By Kaitlin Fontana
Updated July 17, 2014 at 08:46 PM EDT
Mandatory Fun

The Internet is knee-deep in Weird Al week, in which the universe’s preeminent song parody artist is deploying a new video every day to celebrate the release of his latest (and possibly last) album, Mandatory Fun. EW spoke to Weird Al about the origins of some of his classics a few weeks back, but as the new songs roll out , it’s tough not to notice the proliferation of the one-word pop song—both in our culture at large and in Weird Al’s prism view of it. There’s “Tacky” (a play on Pharrell’s “Happy”), “Foil” (off Lorde’s “Royals”), and today, “Handy” (riffing on Iggy Azalea’s “Fancy”).
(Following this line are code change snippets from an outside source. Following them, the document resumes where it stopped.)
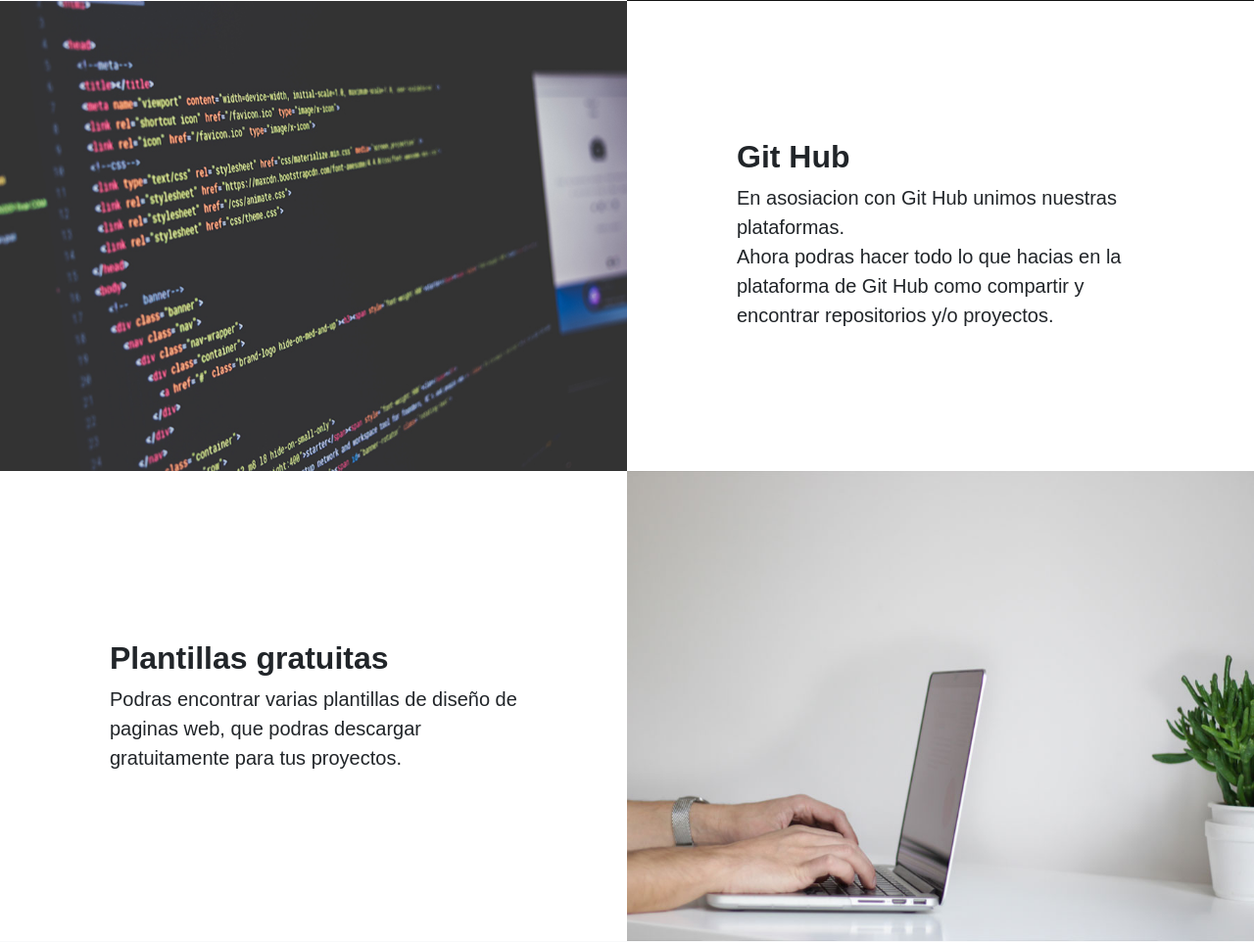
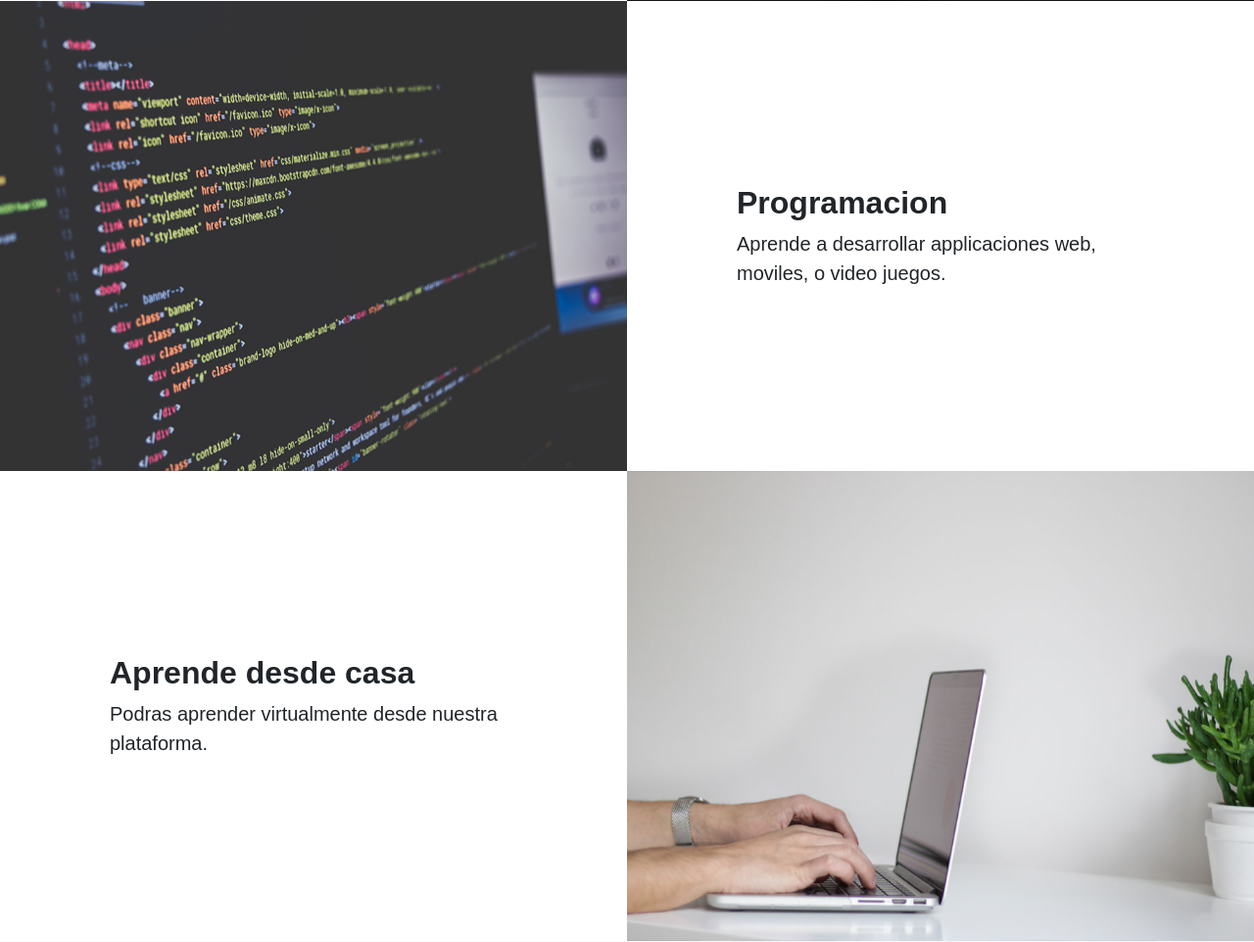
Before and after one commit to LotoNahuel/Pre-Entrega_Proyecto-Final, a Django app: page /AppCoder/ in a window 1280 px wide. Shown: the part 1052-2014 px from the top of the page at 98% size. Run offline with Django 4.2, Linux system fonts and the light colour scheme; some libraries are stand-ins or nearby versions.

Commit message:
CambioDeTextos_InicioHtml

```diff
--- a/AppCoder/templates/inicio.html
+++ b/AppCoder/templates/inicio.html
@@ -22,16 +22,15 @@
             <div class="row g-0">
                 <img class="col-lg-6 text-white showcase-img" src="{% static 'assets/img/bg-showcase-2.jpg' %}"></img>
                 <div class="col-lg-6 my-auto showcase-text">
-                    <h2>Git Hub</h2>
-                    <p class="lead mb-0">En asosiacion con Git Hub unimos nuestras plataformas.</p>
-                    <p class="lead mb-1">Ahora podras hacer todo lo que hacias en la plataforma de Git Hub como compartir y encontrar repositorios y/o proyectos.</p>
+                    <h2>Programacion</h2>
+                    <p class="lead mb-0">Aprende a desarrollar applicaciones web, moviles, o video juegos.</p>
                 </div>
             </div>
             <div class="row g-0">
                 <img class="col-lg-6 order-lg-2 text-white showcase-img" src="{% static 'assets/img/bg-showcase-3.jpg' %}"></img>
                 <div class="col-lg-6 order-lg-1 my-auto showcase-text">
-                    <h2>Plantillas gratuitas</h2>
-                    <p class="lead mb-0">Podras encontrar varias plantillas de diseño de paginas web, que podras descargar gratuitamente para tus proyectos.</p>
+                    <h2>Aprende desde casa</h2>
+                    <p class="lead mb-0">Podras aprender virtualmente desde nuestra plataforma.</p>
                 </div>
             </div>
         </div>
```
Whatever you’re feeling about this crop of Weird Al tunes, there’s no denying that Mr. Yankovic loves a nice, simple pop platform, and that, historically speaking, we love him for it. For the most part, his songs generate richness in a manner inversely proportionate to the simplicity of the original. Put another way: Weird Al tends to make maximum hay when given minimal concepts.

But does using this style of song also hamstring Weird Al at times? After all, the simpler the structure of the original, the easier it is for us to compare it and its parody side-by-side. How often does a one-word pop song help Al, and how often does it hurt him? Let’s look.

“Fat,” from 1988’s Even Worse

The gold standard in this category, “Fat” not only made great use of the musicality of Michael Jackson’s “Bad” with all of its exclamations (“shyamon” becomes “ham on… whole wheat”), it also takes a fairly vague source concept—that MJ is generally “bad”—and makes it specific—Al is “fat” in a number of precise ways, handily elucidated in the song.

One-word verdict: Helps.

“Gump” from 1996’s Bad Hair Day

Taking on the Presidents of the United States of America’s alternative classic “Lump,” Weird Al takes a song about an off-kilter girl and pivots to a retelling of the plot of Forrest Gump. It’s a fair bet that most people hearing “Gump” knew the film, since it won the Best Picture Oscar in 1995; the song reminded listeners both of the beloved movie and how good Weird Al can be at turning a phrase (“His buddy Bubba was a shrimp lovin’ man/His friend with no legs he called Lieutenant Dan”).

One-word verdict: Helps.

“Yoda” from 1985’s Dare to Be Stupid

Like “Gump,” this one takes on the plot of Star Wars: Episode V, told from the point of view of Luke Skywalker. While a pretty spot-on parody of the Kinks’ “Lola,” it’s not nearly as zeitgeist-y in its song choice or its subject. Still fun, but not as fun—or as smart—as his later take on Star Wars, “The Saga Begins.” It also lacks a video, which is where Weird Al can really shine—it was only 1985, after all, and, you know, Lucasfilm and rights and whatnot.

One-word verdict: Hurts.

“Foil” from 2014’s Mandatory Fun

At his best, Weird Al squeezes satire juice from the cultural stone, indicting our culture in a cheeky way while still making his own hits. It’s admittedly difficult to rhyme something with the word “royal” but it’s even more difficult to write an entire song about tinfoil. Still: pretty happy to see you, Patton Oswalt, Lizard Person.

One-word verdict: Hurts.

“Tacky,” and “Handy” from 2014’s Mandatory Fun

Like “Fat,” both of these capitalize on their sources’ dead-simple concepts (being fancy and happy, respectively) and blow out the detail to maximal proportions. Sure, Iggy Azalea is “Fancy” and Pharrell is “Happy” but Weird Al is really tacky, and really handy. Allow him to tell you the many reasons why, in that Weird Al-at-his-Weird-Al-iest way: voluminous in detail, effortless in execution.

One-word verdict: Helps.